Problem requirements.
Retype every entry in its entirety, without alteration.

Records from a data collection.
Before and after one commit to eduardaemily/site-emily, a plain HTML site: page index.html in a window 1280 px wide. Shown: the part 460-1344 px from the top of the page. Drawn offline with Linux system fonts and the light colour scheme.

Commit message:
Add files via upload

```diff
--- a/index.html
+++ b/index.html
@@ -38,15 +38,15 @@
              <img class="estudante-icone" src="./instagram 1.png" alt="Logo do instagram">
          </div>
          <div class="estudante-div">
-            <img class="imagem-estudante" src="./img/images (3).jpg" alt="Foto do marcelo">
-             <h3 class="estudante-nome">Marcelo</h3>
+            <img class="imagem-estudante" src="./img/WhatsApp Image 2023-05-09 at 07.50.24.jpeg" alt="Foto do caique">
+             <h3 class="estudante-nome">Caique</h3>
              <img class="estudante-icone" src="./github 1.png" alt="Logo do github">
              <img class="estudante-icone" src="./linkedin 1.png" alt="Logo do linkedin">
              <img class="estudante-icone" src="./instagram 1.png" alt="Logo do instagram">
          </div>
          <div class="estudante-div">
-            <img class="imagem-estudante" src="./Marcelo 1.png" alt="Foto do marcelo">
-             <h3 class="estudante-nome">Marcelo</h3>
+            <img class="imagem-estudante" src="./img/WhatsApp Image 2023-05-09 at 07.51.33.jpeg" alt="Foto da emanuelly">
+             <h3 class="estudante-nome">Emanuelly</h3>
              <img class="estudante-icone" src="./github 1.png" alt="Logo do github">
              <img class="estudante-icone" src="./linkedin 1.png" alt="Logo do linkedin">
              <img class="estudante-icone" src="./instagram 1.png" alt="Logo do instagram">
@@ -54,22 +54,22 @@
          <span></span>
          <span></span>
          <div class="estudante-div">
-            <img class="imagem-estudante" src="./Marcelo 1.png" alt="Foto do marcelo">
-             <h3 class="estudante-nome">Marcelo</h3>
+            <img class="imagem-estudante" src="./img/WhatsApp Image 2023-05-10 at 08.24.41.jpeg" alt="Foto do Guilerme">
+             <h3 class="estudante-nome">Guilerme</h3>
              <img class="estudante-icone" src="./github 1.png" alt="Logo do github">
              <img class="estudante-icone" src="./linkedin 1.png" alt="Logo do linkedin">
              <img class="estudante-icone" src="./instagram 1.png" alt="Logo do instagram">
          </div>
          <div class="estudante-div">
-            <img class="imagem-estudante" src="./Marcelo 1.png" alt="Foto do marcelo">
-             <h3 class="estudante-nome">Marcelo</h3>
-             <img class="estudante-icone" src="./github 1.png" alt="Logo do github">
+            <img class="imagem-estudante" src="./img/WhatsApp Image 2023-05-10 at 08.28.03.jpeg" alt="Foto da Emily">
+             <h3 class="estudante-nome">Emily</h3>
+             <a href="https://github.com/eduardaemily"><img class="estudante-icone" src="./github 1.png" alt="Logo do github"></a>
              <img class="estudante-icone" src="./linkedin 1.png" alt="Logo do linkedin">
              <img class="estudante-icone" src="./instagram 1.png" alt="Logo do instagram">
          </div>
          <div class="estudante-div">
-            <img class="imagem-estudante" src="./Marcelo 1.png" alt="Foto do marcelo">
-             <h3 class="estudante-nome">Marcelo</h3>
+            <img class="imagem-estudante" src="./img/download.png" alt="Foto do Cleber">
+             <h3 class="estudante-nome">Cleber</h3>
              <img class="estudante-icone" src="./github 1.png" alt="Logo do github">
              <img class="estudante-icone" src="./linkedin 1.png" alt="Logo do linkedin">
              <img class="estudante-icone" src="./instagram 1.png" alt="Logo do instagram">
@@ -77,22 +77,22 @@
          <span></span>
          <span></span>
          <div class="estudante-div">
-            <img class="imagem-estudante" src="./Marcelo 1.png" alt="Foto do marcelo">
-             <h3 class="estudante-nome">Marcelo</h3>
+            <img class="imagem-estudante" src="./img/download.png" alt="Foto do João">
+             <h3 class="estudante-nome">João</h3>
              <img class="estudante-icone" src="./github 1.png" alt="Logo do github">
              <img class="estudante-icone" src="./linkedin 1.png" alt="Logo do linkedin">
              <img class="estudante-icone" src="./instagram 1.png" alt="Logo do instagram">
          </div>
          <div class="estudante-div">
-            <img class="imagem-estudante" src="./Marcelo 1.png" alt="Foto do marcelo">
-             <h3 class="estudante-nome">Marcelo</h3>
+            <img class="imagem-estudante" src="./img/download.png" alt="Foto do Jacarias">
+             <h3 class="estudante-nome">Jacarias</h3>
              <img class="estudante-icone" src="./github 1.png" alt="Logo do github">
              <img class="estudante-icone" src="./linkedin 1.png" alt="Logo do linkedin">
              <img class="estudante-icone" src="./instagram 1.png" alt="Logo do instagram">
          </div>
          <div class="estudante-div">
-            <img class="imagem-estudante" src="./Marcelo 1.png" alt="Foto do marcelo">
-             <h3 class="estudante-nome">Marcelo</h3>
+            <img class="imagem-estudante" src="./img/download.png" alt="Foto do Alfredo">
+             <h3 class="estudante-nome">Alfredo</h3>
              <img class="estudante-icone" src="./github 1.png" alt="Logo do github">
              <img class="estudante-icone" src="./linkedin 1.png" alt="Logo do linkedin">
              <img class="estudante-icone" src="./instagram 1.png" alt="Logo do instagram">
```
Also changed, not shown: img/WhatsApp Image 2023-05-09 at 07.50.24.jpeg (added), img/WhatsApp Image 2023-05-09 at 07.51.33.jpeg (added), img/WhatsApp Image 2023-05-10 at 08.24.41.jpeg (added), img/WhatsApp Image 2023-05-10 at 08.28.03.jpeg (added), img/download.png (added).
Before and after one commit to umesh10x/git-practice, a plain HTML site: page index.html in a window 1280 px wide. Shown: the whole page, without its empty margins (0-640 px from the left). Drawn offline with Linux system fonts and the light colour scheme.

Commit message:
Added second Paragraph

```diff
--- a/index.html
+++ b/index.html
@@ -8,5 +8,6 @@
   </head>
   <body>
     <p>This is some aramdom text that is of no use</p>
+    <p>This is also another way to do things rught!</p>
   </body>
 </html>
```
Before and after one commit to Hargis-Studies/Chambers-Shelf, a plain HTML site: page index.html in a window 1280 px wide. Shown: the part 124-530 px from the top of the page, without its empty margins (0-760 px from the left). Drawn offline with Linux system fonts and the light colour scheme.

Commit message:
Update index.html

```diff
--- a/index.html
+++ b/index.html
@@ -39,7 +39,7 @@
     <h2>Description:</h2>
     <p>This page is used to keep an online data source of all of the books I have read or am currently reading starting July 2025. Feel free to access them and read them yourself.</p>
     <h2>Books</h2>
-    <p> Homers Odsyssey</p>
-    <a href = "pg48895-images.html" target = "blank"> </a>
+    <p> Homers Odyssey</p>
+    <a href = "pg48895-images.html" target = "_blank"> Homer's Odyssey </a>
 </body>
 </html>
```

The completed task.
Before and after one commit to eduardaemily/site-emily, a plain HTML site: page index.html in a window 1280 px wide. Shown: the part 460-1344 px from the top of the page. Drawn offline with Linux system fonts and the light colour scheme.

Commit message:
Add files via upload

```diff
--- a/index.html
+++ b/index.html
@@ -38,15 +38,15 @@
              <img class="estudante-icone" src="./instagram 1.png" alt="Logo do instagram">
          </div>
          <div class="estudante-div">
-            <img class="imagem-estudante" src="./img/images (3).jpg" alt="Foto do marcelo">
-             <h3 class="estudante-nome">Marcelo</h3>
+            <img class="imagem-estudante" src="./img/WhatsApp Image 2023-05-09 at 07.50.24.jpeg" alt="Foto do caique">
+             <h3 class="estudante-nome">Caique</h3>
              <img class="estudante-icone" src="./github 1.png" alt="Logo do github">
              <img class="estudante-icone" src="./linkedin 1.png" alt="Logo do linkedin">
              <img class="estudante-icone" src="./instagram 1.png" alt="Logo do instagram">
          </div>
          <div class="estudante-div">
-            <img class="imagem-estudante" src="./Marcelo 1.png" alt="Foto do marcelo">
-             <h3 class="estudante-nome">Marcelo</h3>
+            <img class="imagem-estudante" src="./img/WhatsApp Image 2023-05-09 at 07.51.33.jpeg" alt="Foto da emanuelly">
+             <h3 class="estudante-nome">Emanuelly</h3>
              <img class="estudante-icone" src="./github 1.png" alt="Logo do github">
              <img class="estudante-icone" src="./linkedin 1.png" alt="Logo do linkedin">
              <img class="estudante-icone" src="./instagram 1.png" alt="Logo do instagram">
@@ -54,22 +54,22 @@
          <span></span>
          <span></span>
          <div class="estudante-div">
-            <img class="imagem-estudante" src="./Marcelo 1.png" alt="Foto do marcelo">
-             <h3 class="estudante-nome">Marcelo</h3>
+            <img class="imagem-estudante" src="./img/WhatsApp Image 2023-05-10 at 08.24.41.jpeg" alt="Foto do Guilerme">
+             <h3 class="estudante-nome">Guilerme</h3>
              <img class="estudante-icone" src="./github 1.png" alt="Logo do github">
              <img class="estudante-icone" src="./linkedin 1.png" alt="Logo do linkedin">
              <img class="estudante-icone" src="./instagram 1.png" alt="Logo do instagram">
          </div>
          <div class="estudante-div">
-            <img class="imagem-estudante" src="./Marcelo 1.png" alt="Foto do marcelo">
-             <h3 class="estudante-nome">Marcelo</h3>
-             <img class="estudante-icone" src="./github 1.png" alt="Logo do github">
+            <img class="imagem-estudante" src="./img/WhatsApp Image 2023-05-10 at 08.28.03.jpeg" alt="Foto da Emily">
+             <h3 class="estudante-nome">Emily</h3>
+             <a href="https://github.com/eduardaemily"><img class="estudante-icone" src="./github 1.png" alt="Logo do github"></a>
              <img class="estudante-icone" src="./linkedin 1.png" alt="Logo do linkedin">
              <img class="estudante-icone" src="./instagram 1.png" alt="Logo do instagram">
          </div>
          <div class="estudante-div">
-            <img class="imagem-estudante" src="./Marcelo 1.png" alt="Foto do marcelo">
-             <h3 class="estudante-nome">Marcelo</h3>
+            <img class="imagem-estudante" src="./img/download.png" alt="Foto do Cleber">
+             <h3 class="estudante-nome">Cleber</h3>
              <img class="estudante-icone" src="./github 1.png" alt="Logo do github">
              <img class="estudante-icone" src="./linkedin 1.png" alt="Logo do linkedin">
              <img class="estudante-icone" src="./instagram 1.png" alt="Logo do instagram">
@@ -77,22 +77,22 @@
          <span></span>
          <span></span>
          <div class="estudante-div">
-            <img class="imagem-estudante" src="./Marcelo 1.png" alt="Foto do marcelo">
-             <h3 class="estudante-nome">Marcelo</h3>
+            <img class="imagem-estudante" src="./img/download.png" alt="Foto do João">
+             <h3 class="estudante-nome">João</h3>
              <img class="estudante-icone" src="./github 1.png" alt="Logo do github">
              <img class="estudante-icone" src="./linkedin 1.png" alt="Logo do linkedin">
              <img class="estudante-icone" src="./instagram 1.png" alt="Logo do instagram">
          </div>
          <div class="estudante-div">
-            <img class="imagem-estudante" src="./Marcelo 1.png" alt="Foto do marcelo">
-             <h3 class="estudante-nome">Marcelo</h3>
+            <img class="imagem-estudante" src="./img/download.png" alt="Foto do Jacarias">
+             <h3 class="estudante-nome">Jacarias</h3>
              <img class="estudante-icone" src="./github 1.png" alt="Logo do github">
              <img class="estudante-icone" src="./linkedin 1.png" alt="Logo do linkedin">
              <img class="estudante-icone" src="./instagram 1.png" alt="Logo do instagram">
          </div>
          <div class="estudante-div">
-            <img class="imagem-estudante" src="./Marcelo 1.png" alt="Foto do marcelo">
-             <h3 class="estudante-nome">Marcelo</h3>
+            <img class="imagem-estudante" src="./img/download.png" alt="Foto do Alfredo">
+             <h3 class="estudante-nome">Alfredo</h3>
              <img class="estudante-icone" src="./github 1.png" alt="Logo do github">
              <img class="estudante-icone" src="./linkedin 1.png" alt="Logo do linkedin">
              <img class="estudante-icone" src="./instagram 1.png" alt="Logo do instagram">
```
Also changed, not shown: img/WhatsApp Image 2023-05-09 at 07.50.24.jpeg (added), img/WhatsApp Image 2023-05-09 at 07.51.33.jpeg (added), img/WhatsApp Image 2023-05-10 at 08.24.41.jpeg (added), img/WhatsApp Image 2023-05-10 at 08.28.03.jpeg (added), img/download.png (added).
Before and after one commit to umesh10x/git-practice, a plain HTML site: page index.html in a window 1280 px wide. Shown: the whole page, without its empty margins (0-640 px from the left). Drawn offline with Linux system fonts and the light colour scheme.

Commit message:
Added second Paragraph

```diff
--- a/index.html
+++ b/index.html
@@ -8,5 +8,6 @@
   </head>
   <body>
     <p>This is some aramdom text that is of no use</p>
+    <p>This is also another way to do things rught!</p>
   </body>
 </html>
```
Before and after one commit to Hargis-Studies/Chambers-Shelf, a plain HTML site: page index.html in a window 1280 px wide. Shown: the part 124-530 px from the top of the page, without its empty margins (0-760 px from the left). Drawn offline with Linux system fonts and the light colour scheme.

Commit message:
Update index.html

```diff
--- a/index.html
+++ b/index.html
@@ -39,7 +39,7 @@
     <h2>Description:</h2>
     <p>This page is used to keep an online data source of all of the books I have read or am currently reading starting July 2025. Feel free to access them and read them yourself.</p>
     <h2>Books</h2>
-    <p> Homers Odsyssey</p>
-    <a href = "pg48895-images.html" target = "blank"> </a>
+    <p> Homers Odyssey</p>
+    <a href = "pg48895-images.html" target = "_blank"> Homer's Odyssey </a>
 </body>
 </html>
```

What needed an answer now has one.